(Before and after images)
* * *

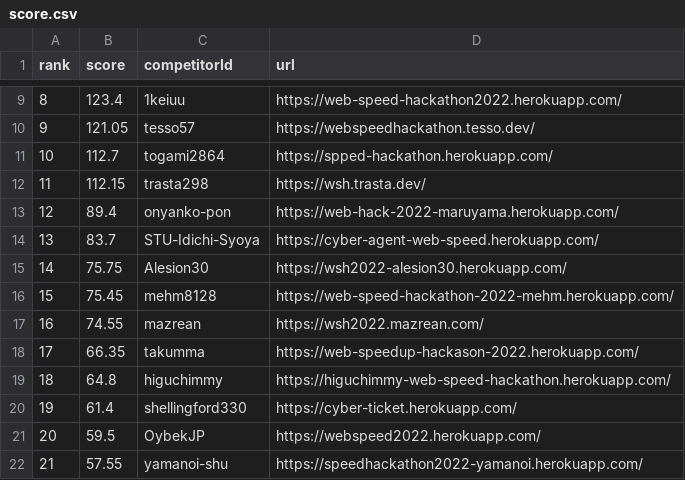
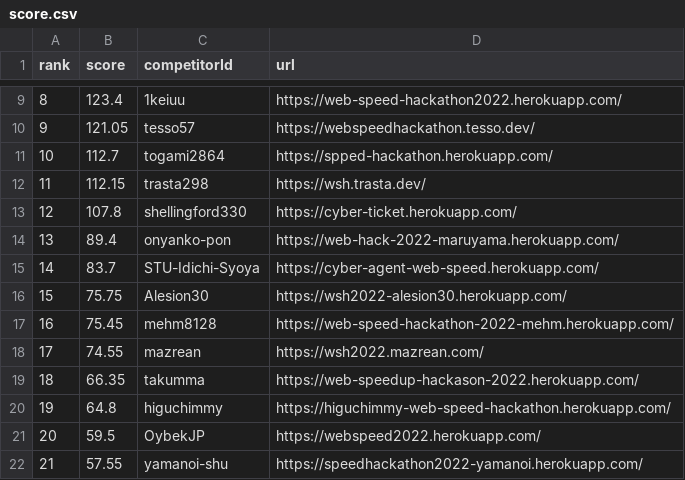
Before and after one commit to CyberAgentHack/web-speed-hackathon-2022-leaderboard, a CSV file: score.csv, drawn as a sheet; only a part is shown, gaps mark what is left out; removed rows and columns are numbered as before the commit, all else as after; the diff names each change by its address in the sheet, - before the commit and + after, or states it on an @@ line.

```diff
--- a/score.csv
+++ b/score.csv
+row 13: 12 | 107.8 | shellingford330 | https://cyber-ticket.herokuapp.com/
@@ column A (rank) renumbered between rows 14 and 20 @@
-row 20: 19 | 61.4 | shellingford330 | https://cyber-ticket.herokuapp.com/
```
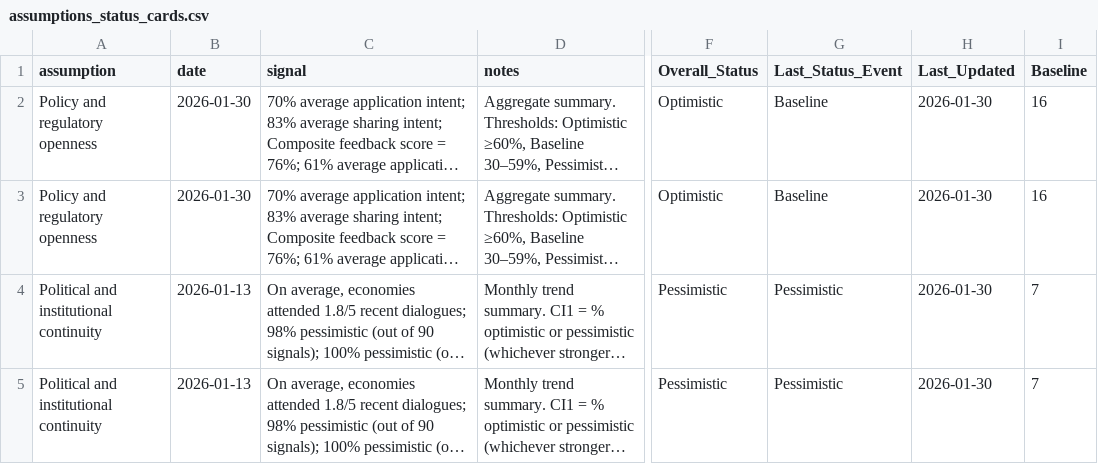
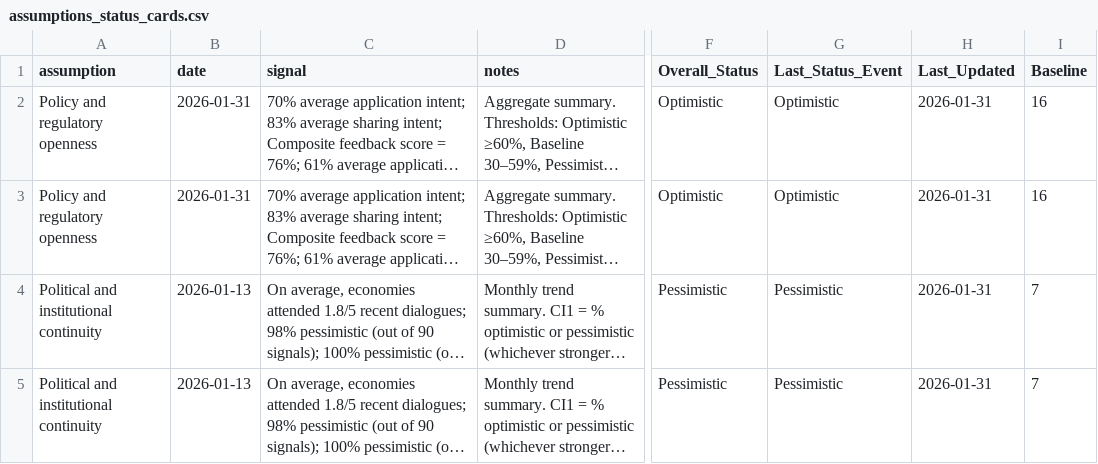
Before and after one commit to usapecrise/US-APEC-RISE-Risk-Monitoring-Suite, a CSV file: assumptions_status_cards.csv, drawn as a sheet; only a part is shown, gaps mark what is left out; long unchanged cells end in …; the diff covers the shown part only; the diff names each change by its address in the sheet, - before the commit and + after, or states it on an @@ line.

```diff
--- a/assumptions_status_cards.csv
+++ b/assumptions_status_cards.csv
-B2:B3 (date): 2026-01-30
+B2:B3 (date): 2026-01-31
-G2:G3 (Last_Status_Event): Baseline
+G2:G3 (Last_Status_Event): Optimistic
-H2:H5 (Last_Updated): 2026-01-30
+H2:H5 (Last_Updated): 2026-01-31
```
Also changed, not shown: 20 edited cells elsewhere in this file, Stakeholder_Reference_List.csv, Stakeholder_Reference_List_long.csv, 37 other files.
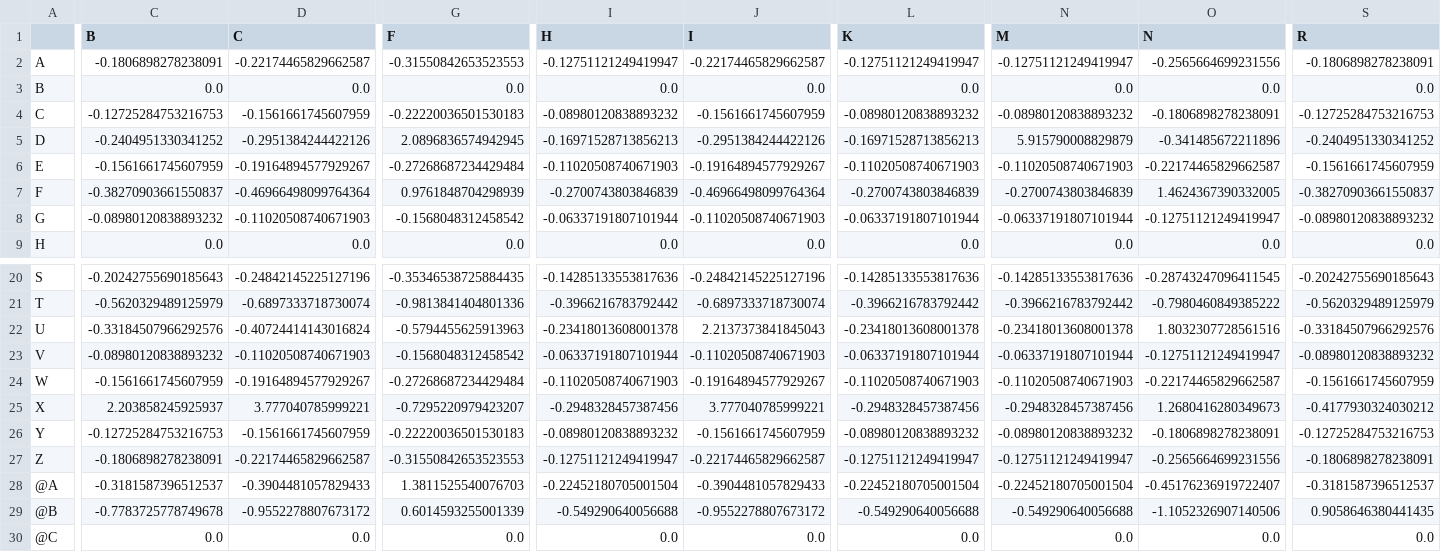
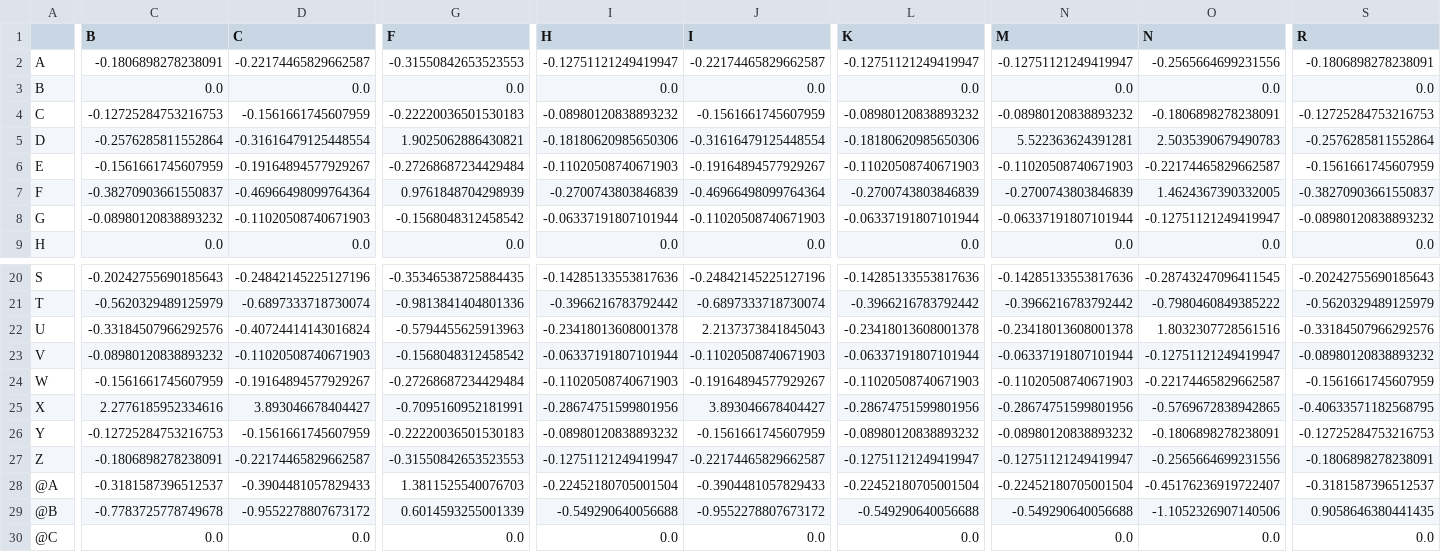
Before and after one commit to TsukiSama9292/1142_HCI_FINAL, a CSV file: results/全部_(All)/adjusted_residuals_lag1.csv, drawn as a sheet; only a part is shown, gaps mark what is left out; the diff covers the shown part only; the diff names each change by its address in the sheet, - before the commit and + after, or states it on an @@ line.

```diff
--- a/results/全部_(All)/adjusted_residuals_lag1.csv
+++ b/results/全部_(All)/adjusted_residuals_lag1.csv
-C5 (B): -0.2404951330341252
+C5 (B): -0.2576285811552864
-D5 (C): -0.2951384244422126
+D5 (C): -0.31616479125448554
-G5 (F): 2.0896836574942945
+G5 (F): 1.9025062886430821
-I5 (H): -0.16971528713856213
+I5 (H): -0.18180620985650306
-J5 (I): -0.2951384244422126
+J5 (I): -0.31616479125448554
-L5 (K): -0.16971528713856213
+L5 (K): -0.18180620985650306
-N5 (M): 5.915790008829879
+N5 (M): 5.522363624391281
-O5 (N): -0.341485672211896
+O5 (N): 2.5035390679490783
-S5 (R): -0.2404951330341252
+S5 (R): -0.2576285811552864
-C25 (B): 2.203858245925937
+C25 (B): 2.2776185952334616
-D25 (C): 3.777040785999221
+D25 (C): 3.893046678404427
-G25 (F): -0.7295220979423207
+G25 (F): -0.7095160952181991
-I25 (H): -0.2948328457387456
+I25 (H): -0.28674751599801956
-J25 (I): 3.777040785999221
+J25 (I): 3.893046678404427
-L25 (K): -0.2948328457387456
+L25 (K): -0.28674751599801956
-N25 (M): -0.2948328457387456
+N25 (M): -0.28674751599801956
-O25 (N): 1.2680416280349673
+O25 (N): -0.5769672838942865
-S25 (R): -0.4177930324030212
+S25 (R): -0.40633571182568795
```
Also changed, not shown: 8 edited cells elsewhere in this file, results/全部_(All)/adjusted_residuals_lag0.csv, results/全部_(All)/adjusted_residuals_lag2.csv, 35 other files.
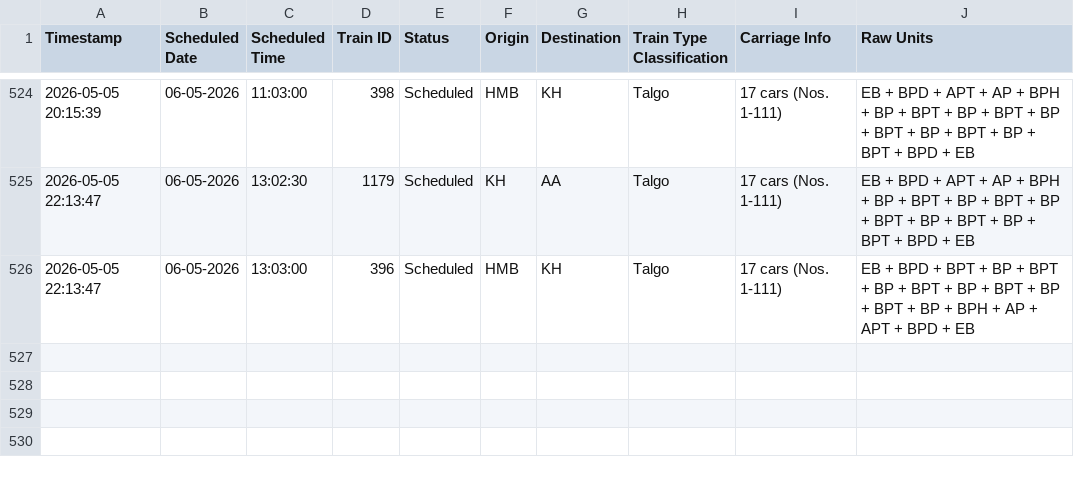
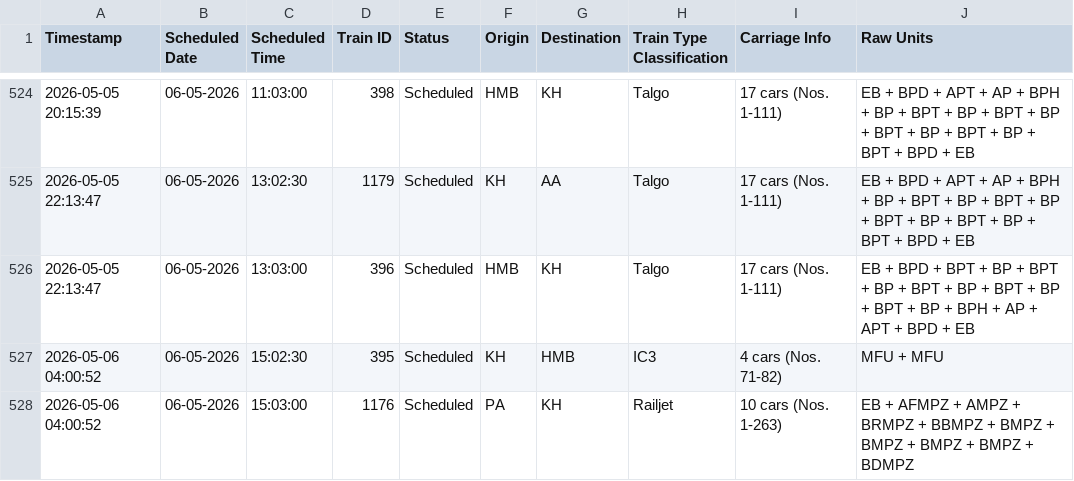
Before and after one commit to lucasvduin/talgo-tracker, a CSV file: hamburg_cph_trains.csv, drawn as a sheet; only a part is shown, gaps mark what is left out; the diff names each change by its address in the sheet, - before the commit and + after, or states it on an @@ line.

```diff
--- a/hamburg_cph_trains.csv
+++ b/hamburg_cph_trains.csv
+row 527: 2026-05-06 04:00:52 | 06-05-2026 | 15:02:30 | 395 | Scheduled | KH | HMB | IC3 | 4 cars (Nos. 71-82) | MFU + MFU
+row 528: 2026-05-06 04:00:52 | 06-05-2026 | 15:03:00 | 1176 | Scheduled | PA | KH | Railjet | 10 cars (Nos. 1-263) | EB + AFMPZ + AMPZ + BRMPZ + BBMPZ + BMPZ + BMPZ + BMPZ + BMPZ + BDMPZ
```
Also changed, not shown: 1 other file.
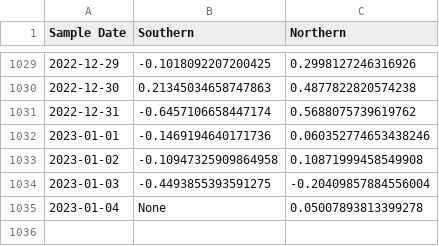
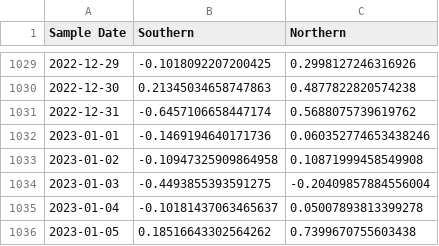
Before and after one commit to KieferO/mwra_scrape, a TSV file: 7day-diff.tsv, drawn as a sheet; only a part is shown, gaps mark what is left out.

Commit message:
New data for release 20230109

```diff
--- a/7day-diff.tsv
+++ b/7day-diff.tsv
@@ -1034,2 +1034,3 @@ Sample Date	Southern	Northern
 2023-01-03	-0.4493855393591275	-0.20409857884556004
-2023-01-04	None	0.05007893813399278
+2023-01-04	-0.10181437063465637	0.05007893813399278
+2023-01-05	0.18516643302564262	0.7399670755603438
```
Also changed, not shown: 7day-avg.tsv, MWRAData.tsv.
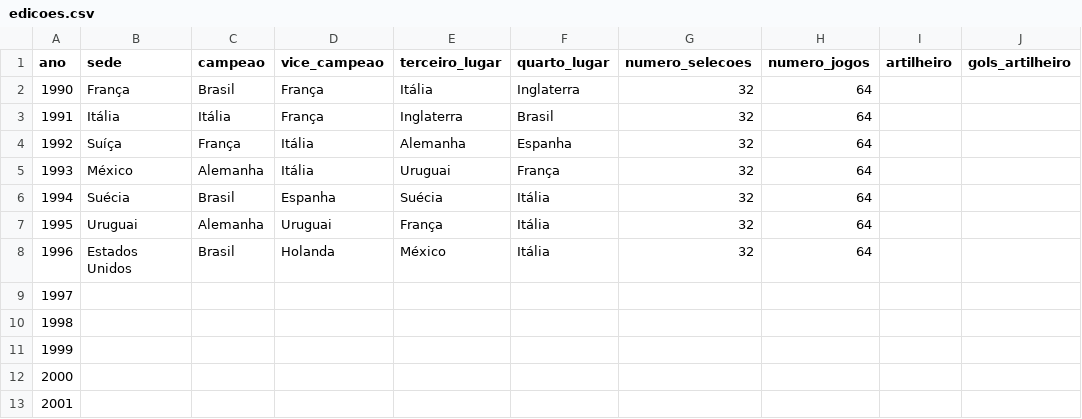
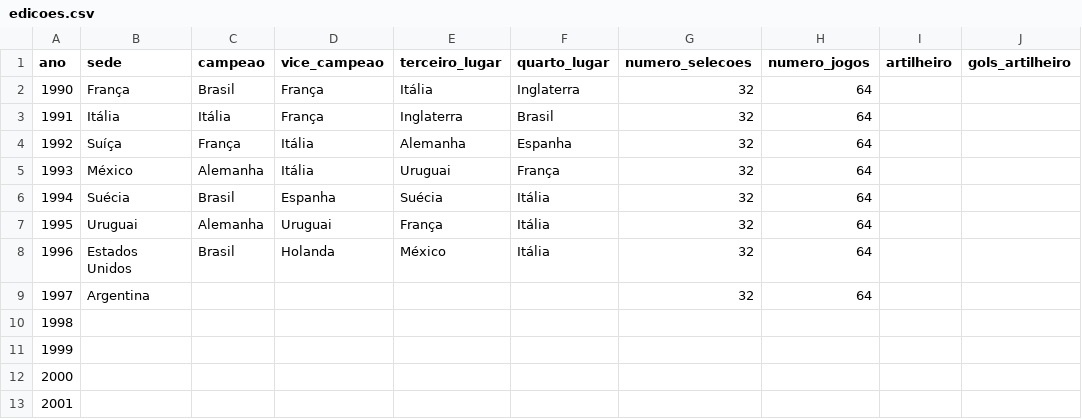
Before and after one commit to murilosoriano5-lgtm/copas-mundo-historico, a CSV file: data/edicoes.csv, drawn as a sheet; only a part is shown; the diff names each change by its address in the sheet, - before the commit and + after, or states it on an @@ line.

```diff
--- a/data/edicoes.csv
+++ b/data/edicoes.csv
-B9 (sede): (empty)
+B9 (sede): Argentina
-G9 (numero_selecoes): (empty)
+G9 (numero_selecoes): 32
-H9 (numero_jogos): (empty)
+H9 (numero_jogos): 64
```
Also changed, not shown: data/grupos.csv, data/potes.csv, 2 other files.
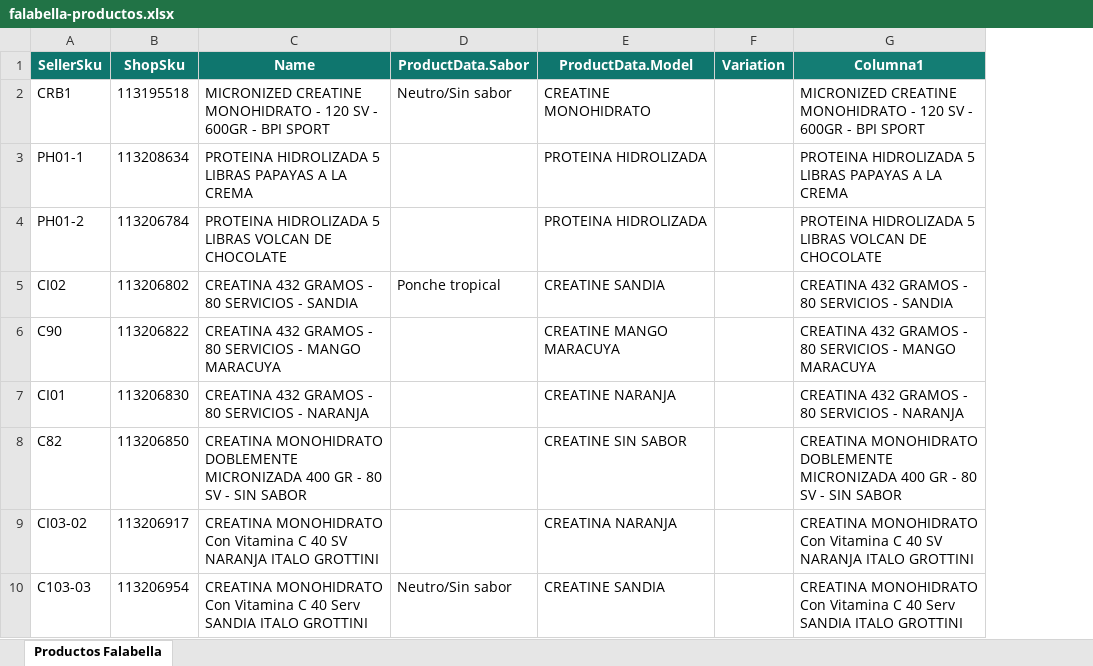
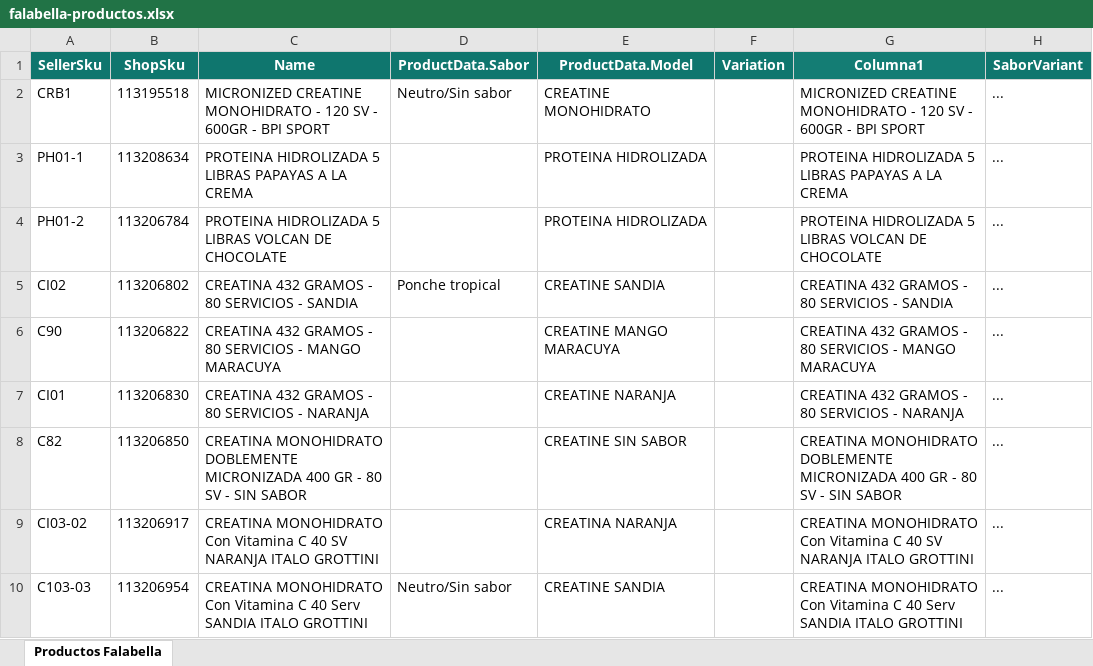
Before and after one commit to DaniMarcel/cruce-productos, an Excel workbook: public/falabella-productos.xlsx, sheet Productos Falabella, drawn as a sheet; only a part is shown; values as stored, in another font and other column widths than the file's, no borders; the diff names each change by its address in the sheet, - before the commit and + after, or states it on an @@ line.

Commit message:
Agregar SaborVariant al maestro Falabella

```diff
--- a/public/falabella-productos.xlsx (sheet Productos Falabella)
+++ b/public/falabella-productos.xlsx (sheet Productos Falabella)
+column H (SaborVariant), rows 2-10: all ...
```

* * *

PROBLEM TO WORK ON: Please return every line of the records that contains the word "Scheduled".

TASK RESPONSE:
+row 527: 2026-05-06 04:00:52 | 06-05-2026 | 15:02:30 | 395 | Scheduled | KH | HMB | IC3 | 4 cars (Nos. 71-82) | MFU + MFU
+row 528: 2026-05-06 04:00:52 | 06-05-2026 | 15:03:00 | 1176 | Scheduled | PA | KH | Railjet | 10 cars (Nos. 1-263) | EB + AFMPZ + AMPZ + BRMPZ + BBMPZ + BMPZ + BMPZ + BMPZ + BMPZ + BDMPZ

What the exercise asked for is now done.